Yarrow doesn’t need any fertilization through its growing process. However, each spring, you can promote optimal growth by adding some compost and a new mulch layer around your plants.
Every 3 to 5 years, divide your yarrow plants so they don’t become too spread in your garden. After or before the threat of frost, lift the clumps of flowers, removing dead stems and leaves from the plant. Re-plant in another prepared area of your garden, or discard if you want to keep your yarrow more contained in one area.
Preventing Pests and Disease
Yarrow is typically resistant of most pest infestations and disease, although, when grown in certain areas, it can become susceptible to either.
Powdery mildew and botrytis mold are two diseases that can affect yarrow. Since it’s a plant that prefers dry conditions, over-watering or slow-draining soil may cause your yarrow to become infected with these diseases.
You’ll notice a white, powdery film covering your plants if they have one of these two diseases. If so, it’s best to discard the infected plants immediately to avoid spreading the disease to your other plants. Ensure that you also remove any debris from the plant in the soil. If you find that the disease has spread through the soil to other plants, you may need to use a fungicide to stop further spreading.

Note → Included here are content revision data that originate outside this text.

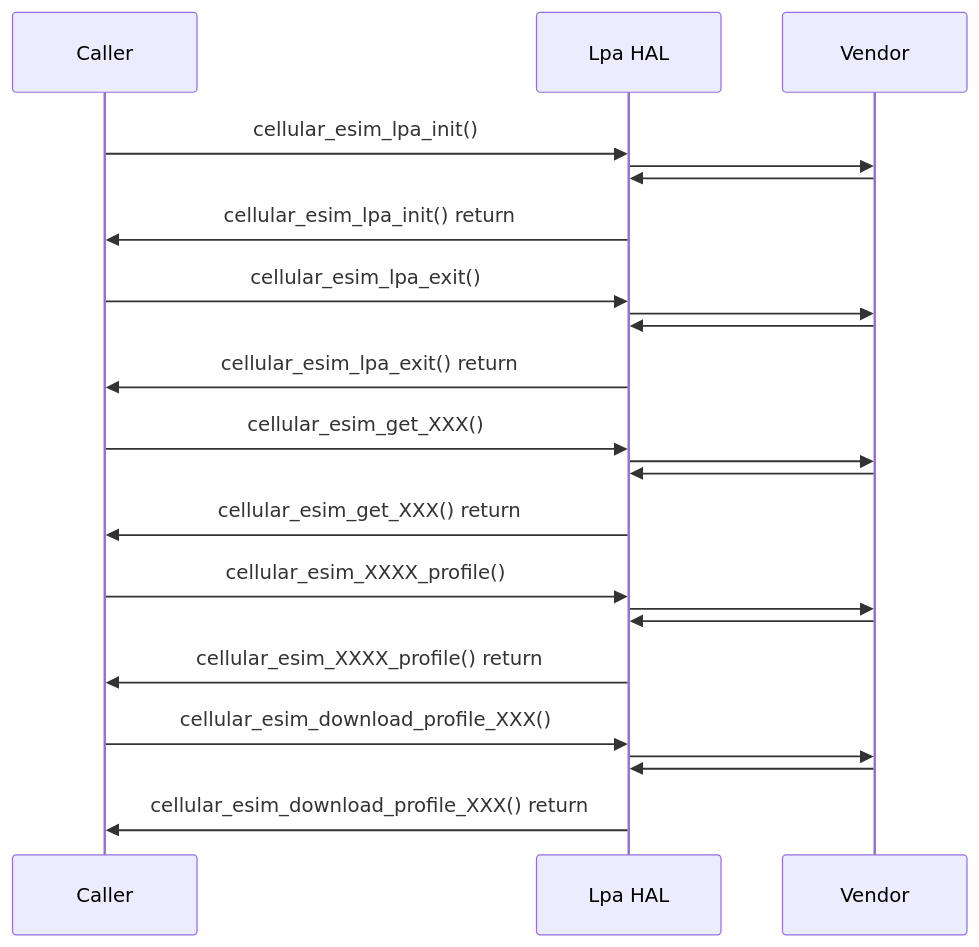
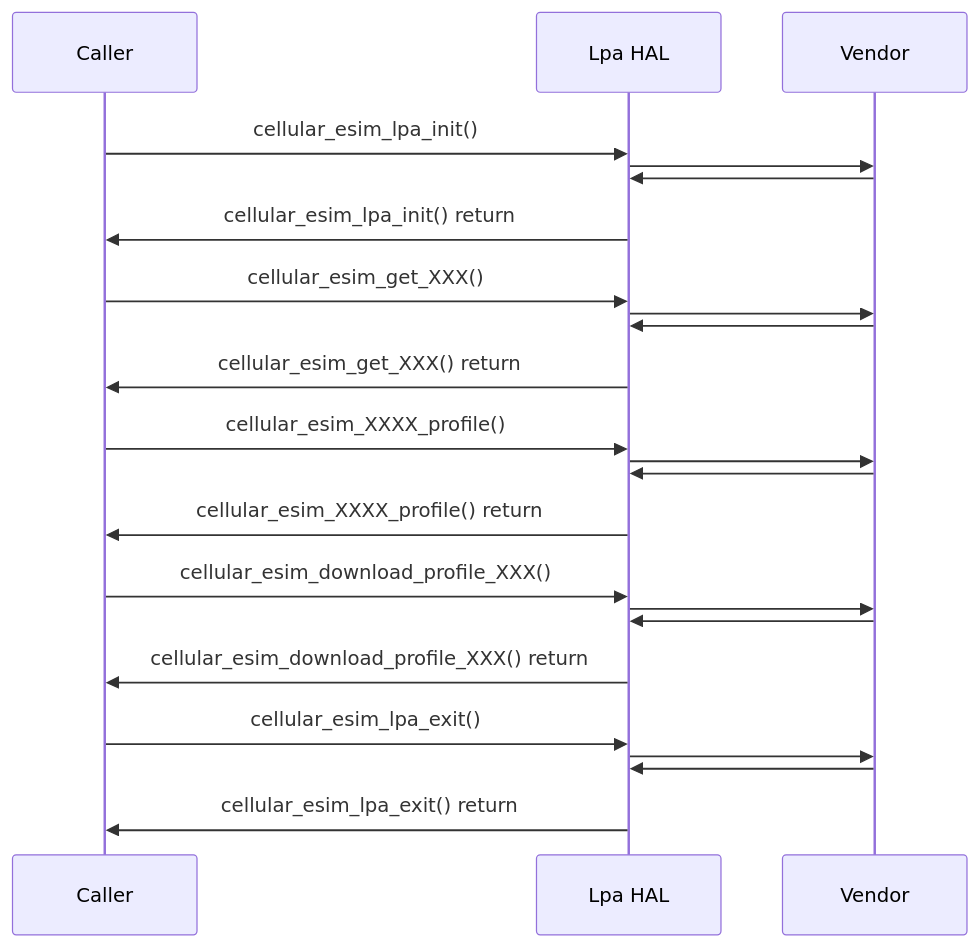
One commit to rdkcentral/rdkb-halif-lpa changed the diagram in docs/pages/LpaHalSpec.md. Above: the diagram before and after it, drawn with Mermaid. The commit also changed other lines of this file, not shown here.

````diff
--- a/docs/pages/LpaHalSpec.md
+++ b/docs/pages/LpaHalSpec.md
@@ -133,26 +133,26 @@
 ```mermaid
 sequenceDiagram
 participant Caller
 participant Lpa HAL
 participant Vendor
 Caller->>Lpa HAL: cellular_esim_lpa_init()
 Lpa HAL->>Vendor: 
 Vendor ->>Lpa HAL: 
 Lpa HAL->>Caller: cellular_esim_lpa_init() return
-Caller->>Lpa HAL: cellular_esim_lpa_exit()
-Lpa HAL->>Vendor: 
-Vendor ->>Lpa HAL: 
-Lpa HAL->>Caller: cellular_esim_lpa_exit() return
 Caller->>Lpa HAL: cellular_esim_get_XXX()
 Lpa HAL->>Vendor: 
 Vendor ->>Lpa HAL: 
 Lpa HAL->>Caller: cellular_esim_get_XXX() return
 Caller->>Lpa HAL: cellular_esim_XXXX_profile()
 Lpa HAL->>Vendor: 
 Vendor ->>Lpa HAL: 
 Lpa HAL->>Caller: cellular_esim_XXXX_profile() return
 Caller->>Lpa HAL: cellular_esim_download_profile_XXX()
 Lpa HAL->>Vendor: 
 Vendor ->>Lpa HAL: 
 Lpa HAL->>Caller: cellular_esim_download_profile_XXX() return
+Caller->>Lpa HAL: cellular_esim_lpa_exit()
+Lpa HAL->>Vendor: 
+Vendor ->>Lpa HAL: 
+Lpa HAL->>Caller: cellular_esim_lpa_exit() return
 ```
````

As for pests, the most common to affect yarrow is the spittlebug. It’s difficult to spot spittlebugs on your plants, but you may notice foam-like spots on the leaves or stems. This is caused by bubbles the nymphs make to protect themselves from predators.
Small numbers of the bugs won’t usually harm your plants, but an infestation can kill them. You can create a homemade insecticide to kill spittlebugs to spray on your plants after you’ve wiped off the bubbles.
Harvesting and Drying Yarrow
YouTube gardener, roseinthepines, shares how she harvests and dries her yarrow plants:
On a warm, sunny day after morning dew dries off your yarrow plants, harvest yarrow by pulling off small branches from the stem. Pull off any weeds or grass, and then use kitchen shears to snip off the flowers. Then, run your fingers along the stem, gently, to remove the leaves. You can dry the leaves and flowers together on a cookie sheet, baking it on a low temperature or several hours until they become crisp.
Alternatively, bundle several stems together with flowers and leaves attached and hang them to dry for several days in a dry, dark location. Once they’re dry, you can remove the leaves and flowers and store them in an airtight container.